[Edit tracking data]
****

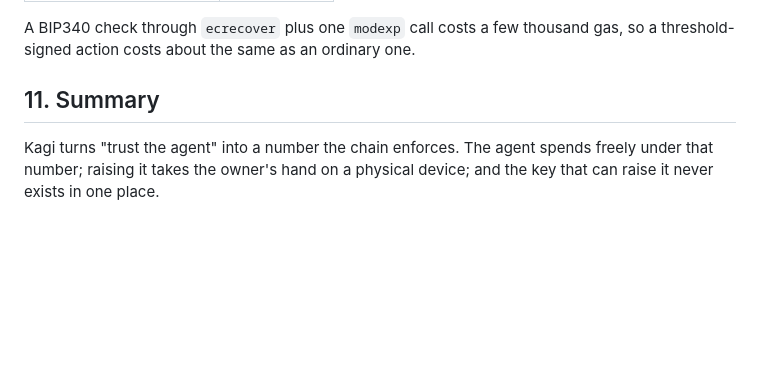
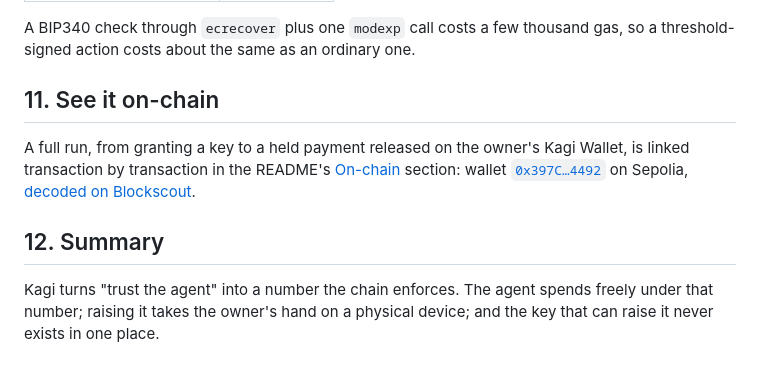
Before and after one commit to team-somehow/kagi-wallet, a Markdown page: docs/kagi-protocol.md, the part around the change. Drawn GitHub-style; blank space fills up the shorter version.

```diff
--- a/docs/kagi-protocol.md
+++ b/docs/kagi-protocol.md
@@ -170,6 +170,10 @@ On-chain `eth_call` estimates:
 
 A BIP340 check through `ecrecover` plus one `modexp` call costs a few thousand gas, so a threshold-signed action costs about the same as an ordinary one.
 
-## 11. Summary
+## 11. See it on-chain
+
+A full run, from granting a key to a held payment released on the owner's Kagi Wallet, is linked transaction by transaction in the README's [On-chain](../README.md#on-chain) section: wallet [`0x397C…4492`](https://sepolia.etherscan.io/address/0x397C50b12730a4f75658DFEd8b8c61A49D174492) on Sepolia, [decoded on Blockscout](https://eth-sepolia.blockscout.com/address/0x397C50b12730a4f75658DFEd8b8c61A49D174492).
+
+## 12. Summary
 
 Kagi turns "trust the agent" into a number the chain enforces. The agent spends freely under that number; raising it takes the owner's hand on a physical device; and the key that can raise it never exists in one place.
```
Also changed, not shown: README.md (+26 -0 lines).
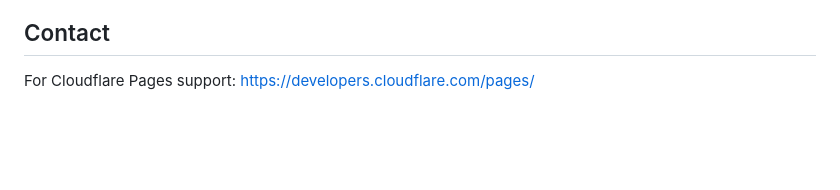
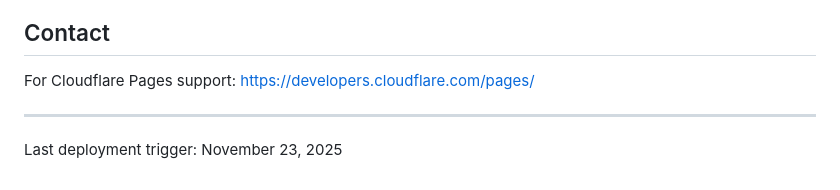
Before and after one commit to SPTrialattorneys/Sorin-Pyle-site, a Markdown page: CLOUDFLARE_DEPLOYMENT.md, the part around the change. Drawn GitHub-style; blank space fills up the shorter version.

Commit message:
Trigger Cloudflare deployment for location pages

```diff
--- a/CLOUDFLARE_DEPLOYMENT.md
+++ b/CLOUDFLARE_DEPLOYMENT.md
@@ -130,3 +130,6 @@ Expected build times on Cloudflare Pages:
 ## Contact
 
 For Cloudflare Pages support: https://developers.cloudflare.com/pages/
+
+---
+Last deployment trigger: November 23, 2025
```
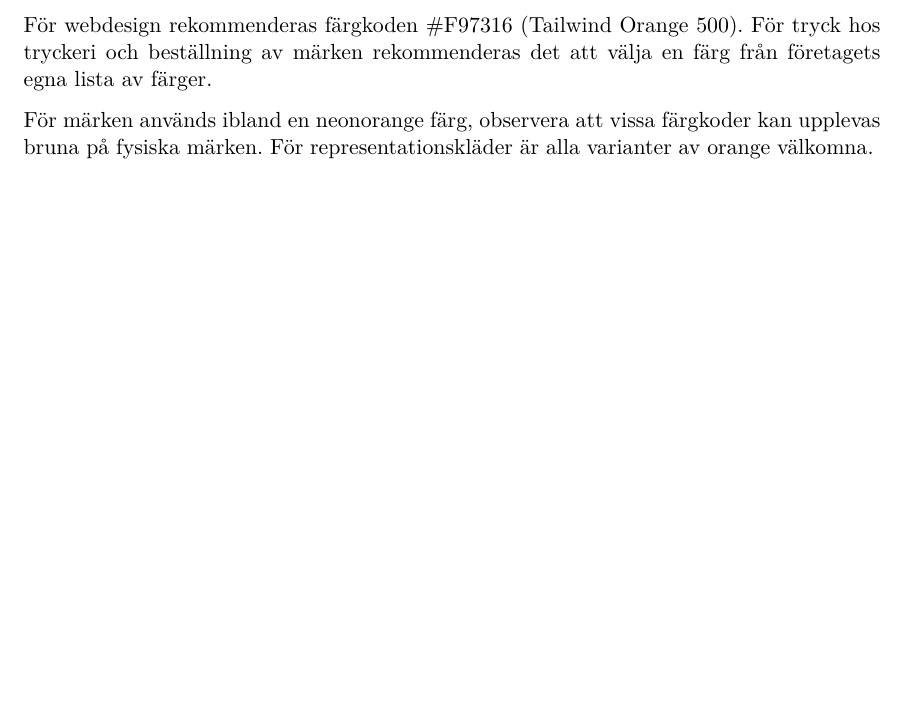
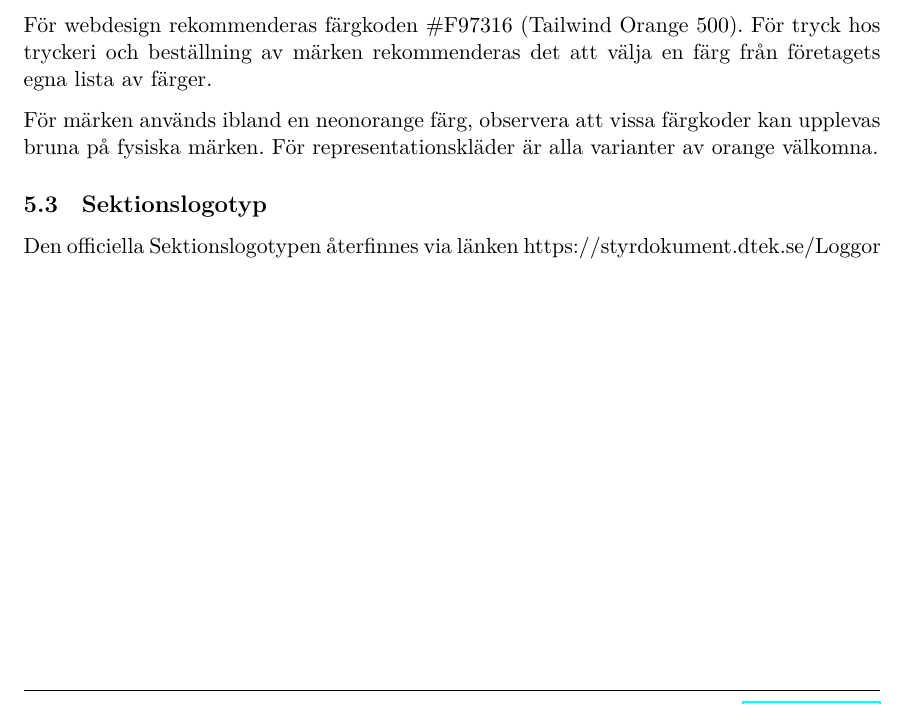
Before and after one commit to dtekcth/styrdokument, a LaTeX document (policy/Policy.tex, which reads policy/Representationspolicy.tex): part of page 9 of 18, cut so that both start at the same text, the shorter picture padded with empty space. Compiled offline with XeLaTeX.

Commit message:
lagt till den nya loggan

```diff
--- a/policy/Representationspolicy.tex
+++ b/policy/Representationspolicy.tex
@@ -18,3 +18,6 @@ Datateknologsektionens officiella färg är orange. Det finns ingen officiell f
 För webdesign rekommenderas färgkoden \#F97316 (Tailwind Orange 500). För tryck hos tryckeri och beställning av märken rekommenderas det att välja en färg från företagets egna lista av färger.
 
 För märken används ibland en neonorange färg, observera att vissa färgkoder kan upplevas bruna på fysiska märken. För representationskläder är alla varianter av orange välkomna.
+
+\subsection{Sektionslogotyp}
+Den officiella Sektionslogotypen återfinnes via länken https://styrdokument.dtek.se/Loggor
```
Also changed, not shown: Datalogo.pdf (deleted), Loggor/PDF/Datateknik_logotyp_orange_transparant.pdf (added), Loggor/PDF/Datateknik_logotyp_original.pdf (added), Loggor/PDF/Datateknik_logotyp_svart_transparant.pdf (added), Loggor/PDF/Datateknik_logotyp_svartvit.pdf (added), Loggor/PDF/Datateknik_logotyp_vit_transparant.pdf (added), Loggor/PDF/Datateknik_logotyp_vitsvart.pdf (added), Loggor/PNG/Datateknik_logotyp_orange_transparant.png (added), Loggor/PNG/Datateknik_logotyp_original.png (added), Loggor/PNG/Datateknik_logotyp_svart_transparant.png (added), Loggor/PNG/Datateknik_logotyp_svartvit.png (added), Loggor/PNG/Datateknik_logotyp_vit_transparant.png (added), Loggor/PNG/Datateknik_logotyp_vitsvart.png (added).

****

**The task:** Restate every line of the data above word for word, with the images removed.

**Solution to the problem:**
Before and after one commit to team-somehow/kagi-wallet, a Markdown page: docs/kagi-protocol.md, the part around the change. Drawn GitHub-style; blank space fills up the shorter version.

```diff
--- a/docs/kagi-protocol.md
+++ b/docs/kagi-protocol.md
@@ -170,6 +170,10 @@ On-chain `eth_call` estimates:
 
 A BIP340 check through `ecrecover` plus one `modexp` call costs a few thousand gas, so a threshold-signed action costs about the same as an ordinary one.
 
-## 11. Summary
+## 11. See it on-chain
+
+A full run, from granting a key to a held payment released on the owner's Kagi Wallet, is linked transaction by transaction in the README's [On-chain](../README.md#on-chain) section: wallet [`0x397C…4492`](https://sepolia.etherscan.io/address/0x397C50b12730a4f75658DFEd8b8c61A49D174492) on Sepolia, [decoded on Blockscout](https://eth-sepolia.blockscout.com/address/0x397C50b12730a4f75658DFEd8b8c61A49D174492).
+
+## 12. Summary
 
 Kagi turns "trust the agent" into a number the chain enforces. The agent spends freely under that number; raising it takes the owner's hand on a physical device; and the key that can raise it never exists in one place.
```
Also changed, not shown: README.md (+26 -0 lines).
Before and after one commit to SPTrialattorneys/Sorin-Pyle-site, a Markdown page: CLOUDFLARE_DEPLOYMENT.md, the part around the change. Drawn GitHub-style; blank space fills up the shorter version.

Commit message:
Trigger Cloudflare deployment for location pages

```diff
--- a/CLOUDFLARE_DEPLOYMENT.md
+++ b/CLOUDFLARE_DEPLOYMENT.md
@@ -130,3 +130,6 @@ Expected build times on Cloudflare Pages:
 ## Contact
 
 For Cloudflare Pages support: https://developers.cloudflare.com/pages/
+
+---
+Last deployment trigger: November 23, 2025
```
Before and after one commit to dtekcth/styrdokument, a LaTeX document (policy/Policy.tex, which reads policy/Representationspolicy.tex): part of page 9 of 18, cut so that both start at the same text, the shorter picture padded with empty space. Compiled offline with XeLaTeX.

Commit message:
lagt till den nya loggan

```diff
--- a/policy/Representationspolicy.tex
+++ b/policy/Representationspolicy.tex
@@ -18,3 +18,6 @@ Datateknologsektionens officiella färg är orange. Det finns ingen officiell f
 För webdesign rekommenderas färgkoden \#F97316 (Tailwind Orange 500). För tryck hos tryckeri och beställning av märken rekommenderas det att välja en färg från företagets egna lista av färger.
 
 För märken används ibland en neonorange färg, observera att vissa färgkoder kan upplevas bruna på fysiska märken. För representationskläder är alla varianter av orange välkomna.
+
+\subsection{Sektionslogotyp}
+Den officiella Sektionslogotypen återfinnes via länken https://styrdokument.dtek.se/Loggor
```
Also changed, not shown: Datalogo.pdf (deleted), Loggor/PDF/Datateknik_logotyp_orange_transparant.pdf (added), Loggor/PDF/Datateknik_logotyp_original.pdf (added), Loggor/PDF/Datateknik_logotyp_svart_transparant.pdf (added), Loggor/PDF/Datateknik_logotyp_svartvit.pdf (added), Loggor/PDF/Datateknik_logotyp_vit_transparant.pdf (added), Loggor/PDF/Datateknik_logotyp_vitsvart.pdf (added), Loggor/PNG/Datateknik_logotyp_orange_transparant.png (added), Loggor/PNG/Datateknik_logotyp_original.png (added), Loggor/PNG/Datateknik_logotyp_svart_transparant.png (added), Loggor/PNG/Datateknik_logotyp_svartvit.png (added), Loggor/PNG/Datateknik_logotyp_vit_transparant.png (added), Loggor/PNG/Datateknik_logotyp_vitsvart.png (added).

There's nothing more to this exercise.